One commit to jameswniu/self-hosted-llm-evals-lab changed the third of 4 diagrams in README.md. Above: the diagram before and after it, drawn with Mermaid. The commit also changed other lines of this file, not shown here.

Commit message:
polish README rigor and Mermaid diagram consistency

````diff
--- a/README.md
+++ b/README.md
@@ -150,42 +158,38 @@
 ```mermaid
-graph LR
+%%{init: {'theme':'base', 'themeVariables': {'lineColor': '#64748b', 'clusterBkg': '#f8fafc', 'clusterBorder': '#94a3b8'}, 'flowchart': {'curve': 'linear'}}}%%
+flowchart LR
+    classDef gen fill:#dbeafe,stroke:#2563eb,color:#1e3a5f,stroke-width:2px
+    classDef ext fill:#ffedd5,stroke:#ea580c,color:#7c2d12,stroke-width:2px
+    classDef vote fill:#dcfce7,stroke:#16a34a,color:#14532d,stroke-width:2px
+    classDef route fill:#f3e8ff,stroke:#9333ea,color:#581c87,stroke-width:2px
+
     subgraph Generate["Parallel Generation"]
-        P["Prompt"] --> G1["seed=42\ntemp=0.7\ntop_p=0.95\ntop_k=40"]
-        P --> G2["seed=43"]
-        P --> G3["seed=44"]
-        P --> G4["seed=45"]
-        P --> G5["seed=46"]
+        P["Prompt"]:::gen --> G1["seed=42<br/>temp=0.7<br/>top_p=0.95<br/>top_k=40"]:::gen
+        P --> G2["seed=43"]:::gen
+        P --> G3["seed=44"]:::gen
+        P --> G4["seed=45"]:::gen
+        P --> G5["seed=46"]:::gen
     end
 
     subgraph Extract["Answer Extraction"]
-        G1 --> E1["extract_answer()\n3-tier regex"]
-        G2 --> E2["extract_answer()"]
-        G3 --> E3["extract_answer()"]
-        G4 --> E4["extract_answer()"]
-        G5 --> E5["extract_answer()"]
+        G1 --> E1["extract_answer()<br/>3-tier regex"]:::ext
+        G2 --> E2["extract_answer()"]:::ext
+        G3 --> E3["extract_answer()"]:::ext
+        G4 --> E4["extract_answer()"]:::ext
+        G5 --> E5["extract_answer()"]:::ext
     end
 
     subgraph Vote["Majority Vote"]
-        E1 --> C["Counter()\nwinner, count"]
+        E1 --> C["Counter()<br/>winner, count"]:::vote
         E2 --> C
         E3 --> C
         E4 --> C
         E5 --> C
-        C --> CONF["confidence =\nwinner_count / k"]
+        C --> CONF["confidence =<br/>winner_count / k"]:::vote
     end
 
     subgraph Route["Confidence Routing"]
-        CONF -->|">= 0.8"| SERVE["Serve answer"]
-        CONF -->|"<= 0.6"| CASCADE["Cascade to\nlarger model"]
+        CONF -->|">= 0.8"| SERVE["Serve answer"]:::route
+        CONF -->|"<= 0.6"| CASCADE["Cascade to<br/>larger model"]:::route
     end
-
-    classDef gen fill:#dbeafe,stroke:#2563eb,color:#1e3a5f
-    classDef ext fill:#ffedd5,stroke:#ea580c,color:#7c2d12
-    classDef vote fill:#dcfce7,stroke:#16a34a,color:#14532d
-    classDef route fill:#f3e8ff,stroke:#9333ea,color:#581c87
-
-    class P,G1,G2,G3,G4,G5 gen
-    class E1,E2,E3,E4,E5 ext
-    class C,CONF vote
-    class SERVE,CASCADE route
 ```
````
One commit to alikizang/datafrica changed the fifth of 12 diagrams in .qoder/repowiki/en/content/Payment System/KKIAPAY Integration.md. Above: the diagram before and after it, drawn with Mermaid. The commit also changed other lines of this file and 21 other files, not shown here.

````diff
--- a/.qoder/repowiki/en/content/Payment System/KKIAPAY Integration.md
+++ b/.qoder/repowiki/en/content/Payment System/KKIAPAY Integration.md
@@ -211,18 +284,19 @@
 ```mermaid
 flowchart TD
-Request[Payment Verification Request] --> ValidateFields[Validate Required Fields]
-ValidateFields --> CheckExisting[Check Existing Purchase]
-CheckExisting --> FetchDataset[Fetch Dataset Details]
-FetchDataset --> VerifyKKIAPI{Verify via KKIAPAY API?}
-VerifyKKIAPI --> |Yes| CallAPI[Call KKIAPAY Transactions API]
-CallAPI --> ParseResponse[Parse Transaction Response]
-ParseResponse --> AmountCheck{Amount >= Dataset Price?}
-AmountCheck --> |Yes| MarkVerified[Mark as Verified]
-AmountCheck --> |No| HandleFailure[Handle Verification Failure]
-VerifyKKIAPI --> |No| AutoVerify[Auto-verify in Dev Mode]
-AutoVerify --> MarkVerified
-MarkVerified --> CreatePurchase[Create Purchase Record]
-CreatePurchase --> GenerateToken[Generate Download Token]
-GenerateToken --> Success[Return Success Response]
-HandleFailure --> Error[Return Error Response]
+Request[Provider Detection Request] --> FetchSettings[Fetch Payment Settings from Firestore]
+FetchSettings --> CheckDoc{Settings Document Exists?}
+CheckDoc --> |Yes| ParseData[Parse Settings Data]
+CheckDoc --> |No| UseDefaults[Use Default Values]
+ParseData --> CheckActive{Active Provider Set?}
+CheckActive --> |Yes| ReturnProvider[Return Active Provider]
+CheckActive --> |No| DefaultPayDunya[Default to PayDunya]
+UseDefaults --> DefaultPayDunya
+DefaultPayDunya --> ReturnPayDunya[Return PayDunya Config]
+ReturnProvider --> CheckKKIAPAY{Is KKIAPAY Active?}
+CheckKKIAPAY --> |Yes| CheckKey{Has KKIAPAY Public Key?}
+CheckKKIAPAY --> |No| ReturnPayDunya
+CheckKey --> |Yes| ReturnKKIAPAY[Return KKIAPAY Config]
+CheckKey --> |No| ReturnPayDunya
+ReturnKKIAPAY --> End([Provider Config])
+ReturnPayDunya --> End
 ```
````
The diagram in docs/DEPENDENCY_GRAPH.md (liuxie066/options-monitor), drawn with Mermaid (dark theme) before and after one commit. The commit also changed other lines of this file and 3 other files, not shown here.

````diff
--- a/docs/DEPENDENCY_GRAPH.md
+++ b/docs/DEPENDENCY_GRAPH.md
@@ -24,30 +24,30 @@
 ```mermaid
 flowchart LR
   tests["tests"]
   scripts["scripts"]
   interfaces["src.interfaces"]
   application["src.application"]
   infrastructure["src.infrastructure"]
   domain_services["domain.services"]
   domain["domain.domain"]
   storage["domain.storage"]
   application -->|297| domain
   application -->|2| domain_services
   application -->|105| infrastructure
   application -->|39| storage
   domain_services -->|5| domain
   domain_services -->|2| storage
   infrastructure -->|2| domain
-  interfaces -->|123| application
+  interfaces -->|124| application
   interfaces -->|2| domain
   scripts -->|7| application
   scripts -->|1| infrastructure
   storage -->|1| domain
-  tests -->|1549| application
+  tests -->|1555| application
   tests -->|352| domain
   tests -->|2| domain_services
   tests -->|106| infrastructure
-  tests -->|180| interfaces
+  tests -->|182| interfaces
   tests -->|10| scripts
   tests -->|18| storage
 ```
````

# # # # # # #

**DESCRIPTION OF THE TASK**
Every record above is to be copied out again exactly as written.

**WORKED SOLUTION**
One commit to jameswniu/self-hosted-llm-evals-lab changed the third of 4 diagrams in README.md. Above: the diagram before and after it, drawn with Mermaid. The commit also changed other lines of this file, not shown here.

Commit message:
polish README rigor and Mermaid diagram consistency

````diff
--- a/README.md
+++ b/README.md
@@ -150,42 +158,38 @@
 ```mermaid
-graph LR
+%%{init: {'theme':'base', 'themeVariables': {'lineColor': '#64748b', 'clusterBkg': '#f8fafc', 'clusterBorder': '#94a3b8'}, 'flowchart': {'curve': 'linear'}}}%%
+flowchart LR
+    classDef gen fill:#dbeafe,stroke:#2563eb,color:#1e3a5f,stroke-width:2px
+    classDef ext fill:#ffedd5,stroke:#ea580c,color:#7c2d12,stroke-width:2px
+    classDef vote fill:#dcfce7,stroke:#16a34a,color:#14532d,stroke-width:2px
+    classDef route fill:#f3e8ff,stroke:#9333ea,color:#581c87,stroke-width:2px
+
     subgraph Generate["Parallel Generation"]
-        P["Prompt"] --> G1["seed=42\ntemp=0.7\ntop_p=0.95\ntop_k=40"]
-        P --> G2["seed=43"]
-        P --> G3["seed=44"]
-        P --> G4["seed=45"]
-        P --> G5["seed=46"]
+        P["Prompt"]:::gen --> G1["seed=42<br/>temp=0.7<br/>top_p=0.95<br/>top_k=40"]:::gen
+        P --> G2["seed=43"]:::gen
+        P --> G3["seed=44"]:::gen
+        P --> G4["seed=45"]:::gen
+        P --> G5["seed=46"]:::gen
     end
 
     subgraph Extract["Answer Extraction"]
-        G1 --> E1["extract_answer()\n3-tier regex"]
-        G2 --> E2["extract_answer()"]
-        G3 --> E3["extract_answer()"]
-        G4 --> E4["extract_answer()"]
-        G5 --> E5["extract_answer()"]
+        G1 --> E1["extract_answer()<br/>3-tier regex"]:::ext
+        G2 --> E2["extract_answer()"]:::ext
+        G3 --> E3["extract_answer()"]:::ext
+        G4 --> E4["extract_answer()"]:::ext
+        G5 --> E5["extract_answer()"]:::ext
     end
 
     subgraph Vote["Majority Vote"]
-        E1 --> C["Counter()\nwinner, count"]
+        E1 --> C["Counter()<br/>winner, count"]:::vote
         E2 --> C
         E3 --> C
         E4 --> C
         E5 --> C
-        C --> CONF["confidence =\nwinner_count / k"]
+        C --> CONF["confidence =<br/>winner_count / k"]:::vote
     end
 
     subgraph Route["Confidence Routing"]
-        CONF -->|">= 0.8"| SERVE["Serve answer"]
-        CONF -->|"<= 0.6"| CASCADE["Cascade to\nlarger model"]
+        CONF -->|">= 0.8"| SERVE["Serve answer"]:::route
+        CONF -->|"<= 0.6"| CASCADE["Cascade to<br/>larger model"]:::route
     end
-
-    classDef gen fill:#dbeafe,stroke:#2563eb,color:#1e3a5f
-    classDef ext fill:#ffedd5,stroke:#ea580c,color:#7c2d12
-    classDef vote fill:#dcfce7,stroke:#16a34a,color:#14532d
-    classDef route fill:#f3e8ff,stroke:#9333ea,color:#581c87
-
-    class P,G1,G2,G3,G4,G5 gen
-    class E1,E2,E3,E4,E5 ext
-    class C,CONF vote
-    class SERVE,CASCADE route
 ```
````
One commit to alikizang/datafrica changed the fifth of 12 diagrams in .qoder/repowiki/en/content/Payment System/KKIAPAY Integration.md. Above: the diagram before and after it, drawn with Mermaid. The commit also changed other lines of this file and 21 other files, not shown here.

````diff
--- a/.qoder/repowiki/en/content/Payment System/KKIAPAY Integration.md
+++ b/.qoder/repowiki/en/content/Payment System/KKIAPAY Integration.md
@@ -211,18 +284,19 @@
 ```mermaid
 flowchart TD
-Request[Payment Verification Request] --> ValidateFields[Validate Required Fields]
-ValidateFields --> CheckExisting[Check Existing Purchase]
-CheckExisting --> FetchDataset[Fetch Dataset Details]
-FetchDataset --> VerifyKKIAPI{Verify via KKIAPAY API?}
-VerifyKKIAPI --> |Yes| CallAPI[Call KKIAPAY Transactions API]
-CallAPI --> ParseResponse[Parse Transaction Response]
-ParseResponse --> AmountCheck{Amount >= Dataset Price?}
-AmountCheck --> |Yes| MarkVerified[Mark as Verified]
-AmountCheck --> |No| HandleFailure[Handle Verification Failure]
-VerifyKKIAPI --> |No| AutoVerify[Auto-verify in Dev Mode]
-AutoVerify --> MarkVerified
-MarkVerified --> CreatePurchase[Create Purchase Record]
-CreatePurchase --> GenerateToken[Generate Download Token]
-GenerateToken --> Success[Return Success Response]
-HandleFailure --> Error[Return Error Response]
+Request[Provider Detection Request] --> FetchSettings[Fetch Payment Settings from Firestore]
+FetchSettings --> CheckDoc{Settings Document Exists?}
+CheckDoc --> |Yes| ParseData[Parse Settings Data]
+CheckDoc --> |No| UseDefaults[Use Default Values]
+ParseData --> CheckActive{Active Provider Set?}
+CheckActive --> |Yes| ReturnProvider[Return Active Provider]
+CheckActive --> |No| DefaultPayDunya[Default to PayDunya]
+UseDefaults --> DefaultPayDunya
+DefaultPayDunya --> ReturnPayDunya[Return PayDunya Config]
+ReturnProvider --> CheckKKIAPAY{Is KKIAPAY Active?}
+CheckKKIAPAY --> |Yes| CheckKey{Has KKIAPAY Public Key?}
+CheckKKIAPAY --> |No| ReturnPayDunya
+CheckKey --> |Yes| ReturnKKIAPAY[Return KKIAPAY Config]
+CheckKey --> |No| ReturnPayDunya
+ReturnKKIAPAY --> End([Provider Config])
+ReturnPayDunya --> End
 ```
````
The diagram in docs/DEPENDENCY_GRAPH.md (liuxie066/options-monitor), drawn with Mermaid (dark theme) before and after one commit. The commit also changed other lines of this file and 3 other files, not shown here.

````diff
--- a/docs/DEPENDENCY_GRAPH.md
+++ b/docs/DEPENDENCY_GRAPH.md
@@ -24,30 +24,30 @@
 ```mermaid
 flowchart LR
   tests["tests"]
   scripts["scripts"]
   interfaces["src.interfaces"]
   application["src.application"]
   infrastructure["src.infrastructure"]
   domain_services["domain.services"]
   domain["domain.domain"]
   storage["domain.storage"]
   application -->|297| domain
   application -->|2| domain_services
   application -->|105| infrastructure
   application -->|39| storage
   domain_services -->|5| domain
   domain_services -->|2| storage
   infrastructure -->|2| domain
-  interfaces -->|123| application
+  interfaces -->|124| application
   interfaces -->|2| domain
   scripts -->|7| application
   scripts -->|1| infrastructure
   storage -->|1| domain
-  tests -->|1549| application
+  tests -->|1555| application
   tests -->|352| domain
   tests -->|2| domain_services
   tests -->|106| infrastructure
-  tests -->|180| interfaces
+  tests -->|182| interfaces
   tests -->|10| scripts
   tests -->|18| storage
 ```
````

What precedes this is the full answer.